That let’s you do some really interesting things. You can run Hazel rules on your Dropbox folder, just like you can on a local folder, to do automatic sorting, naming, etc. on your machine. You can also do some interesting automation things with IFTTT to trigger other types of activity based off of files getting scanned. Or some combination of both (you scan some sort of receipt, it’s automatically filed into a folder via Hazel, which also triggers an IFTTT action to send an email to someone telling them that receipt is there).

The cloud feature seems small, but it’s a huge improvement to the convenience of what is already a device that has made my life a lot simpler.

Let’s Encrypt SSLs

A couple of months back, I went through the process of trying out Let’s Encrypt to setup some SSL certs for my various little sites. Do my sites really need encryption? No. But, at this point, it’s easy enough to setup an SSL cert, and I’d rather my sites pass their data securely, even if no one cares what goes on between my site and your browser. I’m not storing credit cards or capturing info about my visitors (beyond the analytics Google captures), but in a world where the government is increasingly looking for ways to get at the data of citizens, why not do it.

Plus, it’s free.

It’s a little bit of a challenge to get setup if you’re not already used to mucking around with server management. The newer versions (as of this moment, 0.5.0) make things much easier, but you’re still going to need to be at least familiar with git, python, and sudo.

Once you’ve gotten certs and gotten your servers configured, you just need to remember that these certs expire every 3 months, unlike yearly (or longer) for more traditional certs.
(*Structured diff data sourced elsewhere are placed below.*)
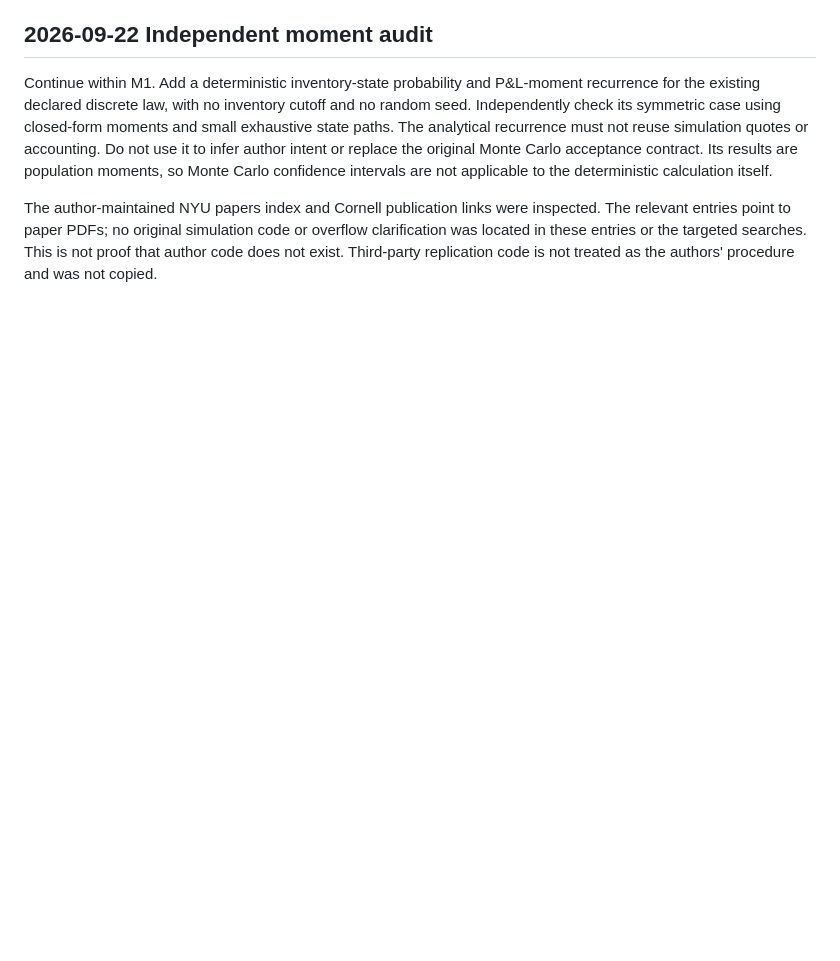
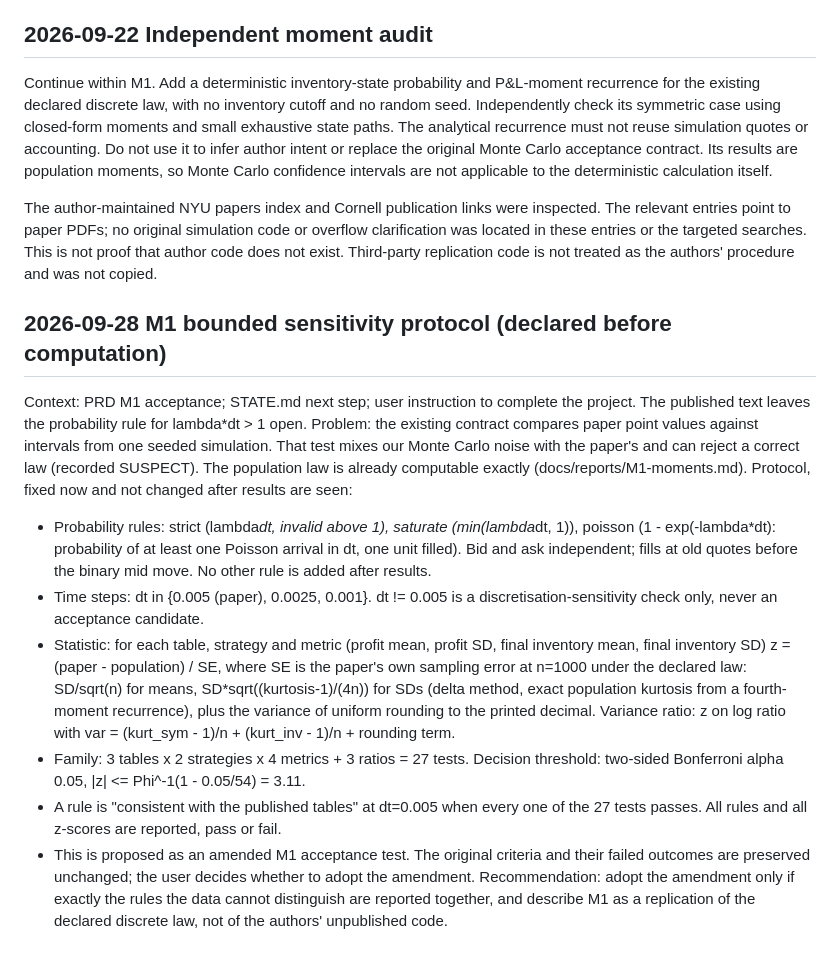
Before and after one commit to mtk1606/audit, a Markdown page: docs/DECISIONS.md, the part around the change. GitHub-like rendering; blank space fills up the shorter version.

Commit message:
Pre-declare bounded M1 sensitivity protocol before computation
Co-Authored-By: Claude Opus 5.5 <noreply@anthropic.com>
Claude-Session: https://claude.ai/code/session_01RsE5PjKrxdr3aXaGsyteki

```diff
--- a/docs/DECISIONS.md
+++ b/docs/DECISIONS.md
@@ -142,3 +142,35 @@ The relevant entries point to paper PDFs; no original simulation code or overflo
 clarification was located in these entries or the targeted searches. This is not
 proof that author code does not exist. Third-party replication code is not treated
 as the authors' procedure and was not copied.
+
+## 2026-09-28 M1 bounded sensitivity protocol (declared before computation)
+Context: PRD M1 acceptance; STATE.md next step; user instruction to complete the
+project. The published text leaves the probability rule for lambda*dt > 1 open.
+Problem: the existing contract compares paper point values against intervals
+from one seeded simulation. That test mixes our Monte Carlo noise with the
+paper's and can reject a correct law (recorded SUSPECT). The population law is
+already computable exactly (docs/reports/M1-moments.md).
+Protocol, fixed now and not changed after results are seen:
+- Probability rules: strict (lambda*dt, invalid above 1), saturate
+  (min(lambda*dt, 1)), poisson (1 - exp(-lambda*dt): probability of at least one
+  Poisson arrival in dt, one unit filled). Bid and ask independent; fills at old
+  quotes before the binary mid move. No other rule is added after results.
+- Time steps: dt in {0.005 (paper), 0.0025, 0.001}. dt != 0.005 is a
+  discretisation-sensitivity check only, never an acceptance candidate.
+- Statistic: for each table, strategy and metric (profit mean, profit SD,
+  final inventory mean, final inventory SD) z = (paper - population) / SE, where
+  SE is the paper's own sampling error at n=1000 under the declared law: SD/sqrt(n)
+  for means, SD*sqrt((kurtosis-1)/(4n)) for SDs (delta method, exact population
+  kurtosis from a fourth-moment recurrence), plus the variance of uniform
+  rounding to the printed decimal. Variance ratio: z on log ratio with
+  var = (kurt_sym - 1)/n + (kurt_inv - 1)/n + rounding term.
+- Family: 3 tables x 2 strategies x 4 metrics + 3 ratios = 27 tests. Decision
+  threshold: two-sided Bonferroni alpha 0.05, |z| <= Phi^-1(1 - 0.05/54) = 3.11.
+- A rule is "consistent with the published tables" at dt=0.005 when every one of
+  the 27 tests passes. All rules and all z-scores are reported, pass or fail.
+- This is proposed as an amended M1 acceptance test. The original criteria and
+  their failed outcomes are preserved unchanged; the user decides whether to
+  adopt the amendment.
+Recommendation: adopt the amendment only if exactly the rules the data cannot
+distinguish are reported together, and describe M1 as a replication of the
+declared discrete law, not of the authors' unpublished code.
```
Currently, you’re on your own to renew them, but it sounds like they’ll be building out renewal scripts to make it easy.

SSL certs are already reasonably inexpensive (providers like Comodo often sell them for less than the cost of your annual domain renewal), but the ability to get certs for any number of subdomains for free is pretty compelling. Once the automation is in place, they’ll be almost no reason to run a server without https.
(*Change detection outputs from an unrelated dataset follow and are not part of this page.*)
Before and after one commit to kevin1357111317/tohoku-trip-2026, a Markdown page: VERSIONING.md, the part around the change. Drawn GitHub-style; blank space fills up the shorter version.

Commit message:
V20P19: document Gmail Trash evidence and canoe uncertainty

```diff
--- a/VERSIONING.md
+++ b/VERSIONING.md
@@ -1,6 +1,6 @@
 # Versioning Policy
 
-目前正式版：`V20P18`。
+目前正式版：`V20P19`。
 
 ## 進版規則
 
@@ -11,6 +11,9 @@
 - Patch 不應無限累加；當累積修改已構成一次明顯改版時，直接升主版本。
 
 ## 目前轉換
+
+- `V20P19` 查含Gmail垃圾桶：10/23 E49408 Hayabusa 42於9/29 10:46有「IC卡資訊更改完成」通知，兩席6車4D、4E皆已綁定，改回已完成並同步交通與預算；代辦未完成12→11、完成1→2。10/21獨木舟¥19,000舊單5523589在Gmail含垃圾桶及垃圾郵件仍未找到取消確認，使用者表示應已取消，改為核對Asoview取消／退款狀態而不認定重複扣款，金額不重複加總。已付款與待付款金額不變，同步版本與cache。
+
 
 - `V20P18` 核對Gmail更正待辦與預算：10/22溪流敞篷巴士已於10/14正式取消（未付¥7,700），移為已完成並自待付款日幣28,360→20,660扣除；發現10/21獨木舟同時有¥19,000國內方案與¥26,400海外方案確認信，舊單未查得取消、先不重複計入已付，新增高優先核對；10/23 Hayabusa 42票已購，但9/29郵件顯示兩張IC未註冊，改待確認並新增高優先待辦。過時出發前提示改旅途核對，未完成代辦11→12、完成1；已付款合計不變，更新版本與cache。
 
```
(Of course, Let’s Encrypt could be a big government ploy to get everyone to install free certs that they have the key to, and they’ll be able to eavesdrop on all of us with ease.)

Microblogging
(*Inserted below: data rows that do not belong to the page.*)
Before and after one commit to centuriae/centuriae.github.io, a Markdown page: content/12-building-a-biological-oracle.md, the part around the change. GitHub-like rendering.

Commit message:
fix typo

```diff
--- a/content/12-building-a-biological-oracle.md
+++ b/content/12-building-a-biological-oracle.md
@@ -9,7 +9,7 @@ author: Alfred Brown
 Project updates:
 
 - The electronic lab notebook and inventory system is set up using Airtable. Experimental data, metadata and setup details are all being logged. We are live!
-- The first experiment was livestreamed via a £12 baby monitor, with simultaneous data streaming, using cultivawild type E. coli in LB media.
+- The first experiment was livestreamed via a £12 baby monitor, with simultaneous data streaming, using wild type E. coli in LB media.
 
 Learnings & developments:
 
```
Manton Reece has been working on an app/business/service that I think is really in the “own your own Twitter” space. Basically, why not own your own work, rather than just pushing it into Twitter.

It’s something I’ve thought about in the past. If I could post to Twitter and push those to my blog at the same time, it’d give me a full accounting for most of what I do on line (suck in Instagram, and you probably get the totality of it).

I’m interested to see what he comes up with. I think, often, that my Tweets only make sense in the context of the moment. A Celtics game or a concert, or whatever is happening on TV. Some are of the moment in a world sense, and make more sense standing alone.

For example,

Serial is pretty popular, so that stands up on its own alright (and, for fun, go search Bergdahl and Rand on Twitter. It’s amazing.)

This tweet, however,

only makes sense when you realize I was at the Celtics/Clippers game before the All Star break, that the Cs pulled out in overtime.

If you push your tweets/microposts to your blog, even if it’s within the context of your other tweets/posts, can you maintain that context of the moment? I’m not sure.

It’d be amazing if, whether via an app or later inside of your blogging applicaiton, you could add that context. If I could post from an app, that knows my location, and can determine I’m at the Celtics game, and add enough meta-data to that tweet to put it in the context of “Posted from the TD Garden during the Celtics victory over the Clippers”, that’d be pretty amazing.

And it’s not really out of reach today. That tweet could have had geo-data, which would put me at the Garden, during the time the game was going on. I mentioned “game”, which likely narrows the context down even further. If an app/web service could even let me go through my tweets later, tag them with context, and have that flow to my site, that would be a pretty amazingly wonderful service.